▶

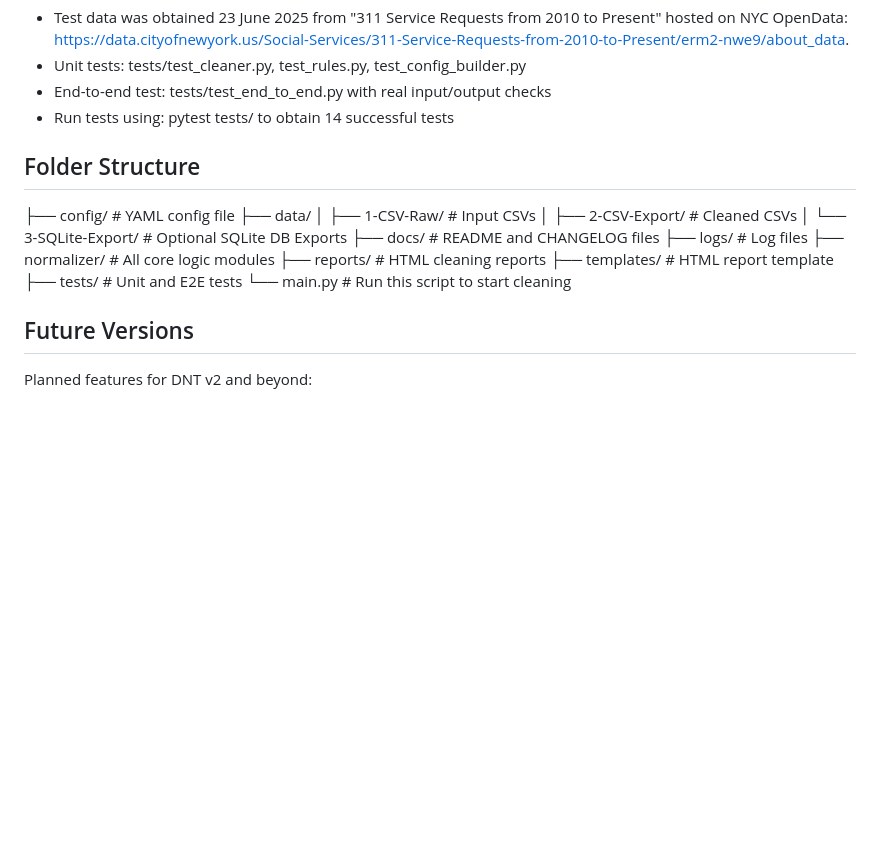
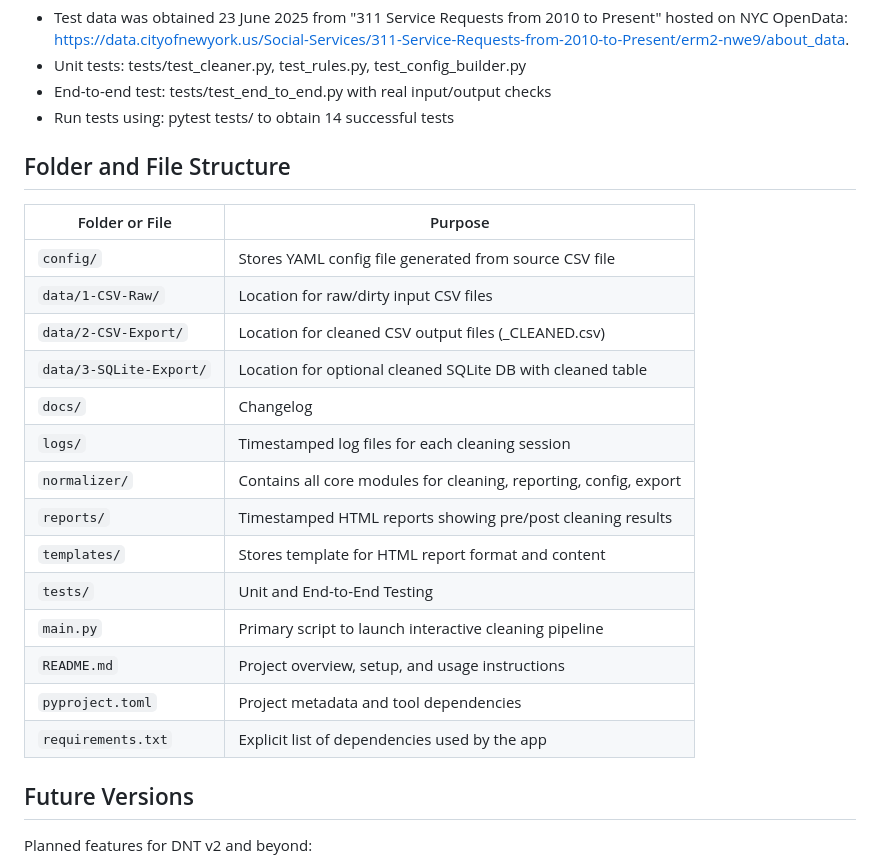
Before and after one commit to Justin-Landes/Data-Normalization-Toolkit, a Markdown page: README.md, the part around the change. Drawn GitHub-style; blank space fills up the shorter version.

```diff
--- a/README.md
+++ b/README.md
@@ -92,19 +92,23 @@ You can adjust these rules per field, save the config, and rerun the tool MULTIP
 - End-to-end test: tests/test_end_to_end.py with real input/output checks
 - Run tests using: pytest tests/ to obtain 14 successful tests
 
-## Folder Structure
-├── config/               # YAML config file
-├── data/
-│   ├── 1-CSV-Raw/        # Input CSVs
-│   ├── 2-CSV-Export/     # Cleaned CSVs
-│   └── 3-SQLite-Export/  # Optional SQLite DB Exports
-├── docs/                 # README and CHANGELOG files
-├── logs/                 # Log files
-├── normalizer/           # All core logic modules
-├── reports/              # HTML cleaning reports
-├── templates/            # HTML report template
-├── tests/                # Unit and E2E tests
-└── main.py               # Run this script to start cleaning
+## Folder and File Structure
+| Folder or File                | Purpose                                                              |
+|-------------------------------|----------------------------------------------------------------------|
+| `config/`                     | Stores YAML config file generated from source CSV file               |
+| `data/1-CSV-Raw/`             | Location for raw/dirty input CSV files                               |
+| `data/2-CSV-Export/`          | Location for cleaned CSV output files (_CLEANED.csv)                 |
+| `data/3-SQLite-Export/`       | Location for optional cleaned SQLite DB with cleaned table           |
+| `docs/`                       | Changelog                                                            |
+| `logs/`                       | Timestamped log files for each cleaning session                      |
+| `normalizer/`                 | Contains all core modules for cleaning, reporting, config, export    |
+| `reports/`                    | Timestamped HTML reports showing pre/post cleaning results           |
+| `templates/`                  | Stores template for HTML report format and content                   |
+| `tests/`                      | Unit and End-to-End Testing                                          |
+| `main.py`                     | Primary script to launch interactive cleaning pipeline               |
+| `README.md`                   | Project overview, setup, and usage instructions                      |
+| `pyproject.toml`              | Project metadata and tool dependencies                               |
+| `requirements.txt`            | Explicit list of dependencies used by the app                        |
 
 ## Future Versions
 Planned features for DNT v2 and beyond:
```
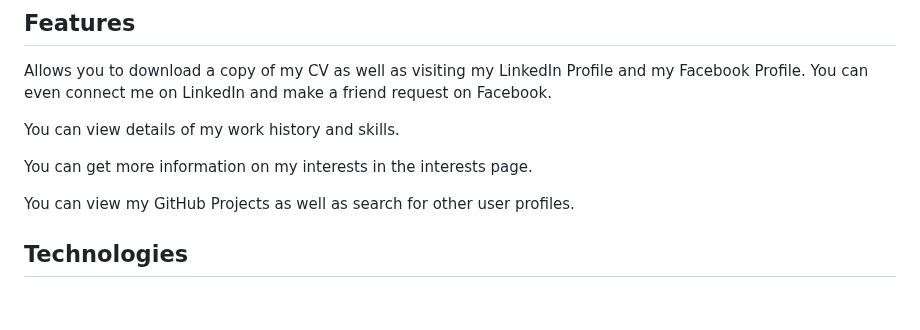
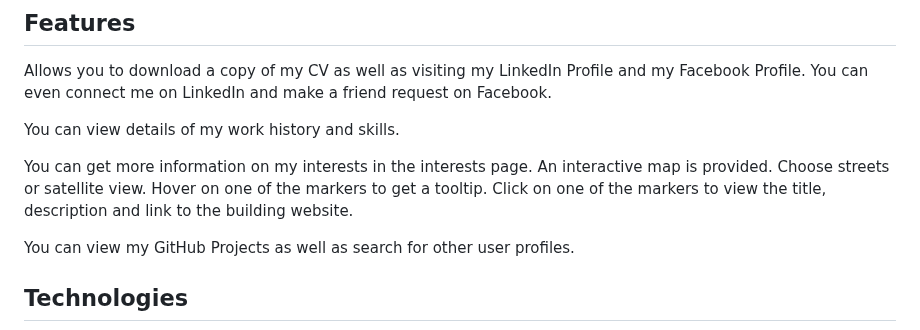
Before and after one commit to derektypist/derek-dhammaloka-cv, a Markdown page: README.md, the part around the change. GitHub-like rendering; blank space fills up the shorter version.

Commit message:
Included map links at README.md

```diff
--- a/README.md
+++ b/README.md
@@ -116,7 +116,7 @@ Allows you to download a copy of my CV as well as visiting my LinkedIn Profile a
 
 You can view details of my work history and skills.
 
-You can get more information on my interests in the interests page.
+You can get more information on my interests in the interests page.  An interactive map is provided.  Choose streets or satellite view.  Hover on one of the markers to get a tooltip.  Click on one of the markers to view the title, description and link to the building website.
 
 You can view my GitHub Projects as well as search for other user profiles.
 
```
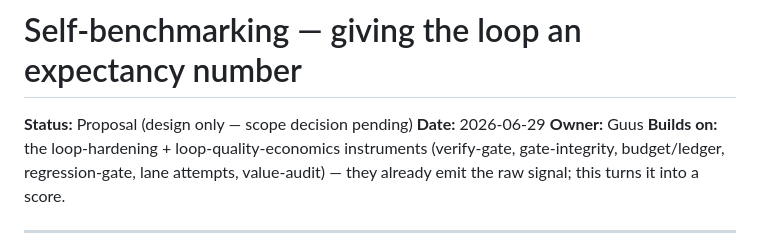
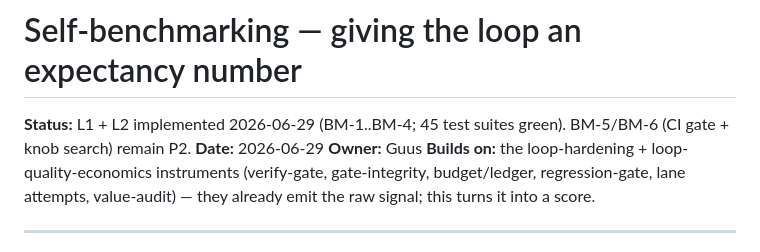
Before and after one commit to guuslangelaar0/workbench, a Markdown page: docs/design/2026-06-29-self-benchmarking-expectancy-design.md, the part around one of its changes. Drawn GitHub-style.

Commit message:
design: mark self-benchmarking L1+L2 implemented (BM-1..BM-4)

```diff
--- a/docs/design/2026-06-29-self-benchmarking-expectancy-design.md
+++ b/docs/design/2026-06-29-self-benchmarking-expectancy-design.md
@@ -1,6 +1,6 @@
 # Self-benchmarking — giving the loop an expectancy number
 
-**Status:** Proposal (design only — scope decision pending)
+**Status:** L1 + L2 implemented 2026-06-29 (BM-1..BM-4; 45 test suites green). BM-5/BM-6 (CI gate + knob search) remain P2.
 **Date:** 2026-06-29
 **Owner:** Guus
 **Builds on:** the loop-hardening + loop-quality-economics instruments (verify-gate, gate-integrity, budget/ledger, regression-gate, lane attempts, value-audit) — they already emit the raw signal; this turns it into a score.
```
Also changed, not shown: other parts of docs/design/2026-06-29-self-benchmarking-expectancy-design.md (+4 -4 lines).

◀

Task description: From the entries above, say how many lines contain "benchmarking". Only the number is wanted.

Response area: 6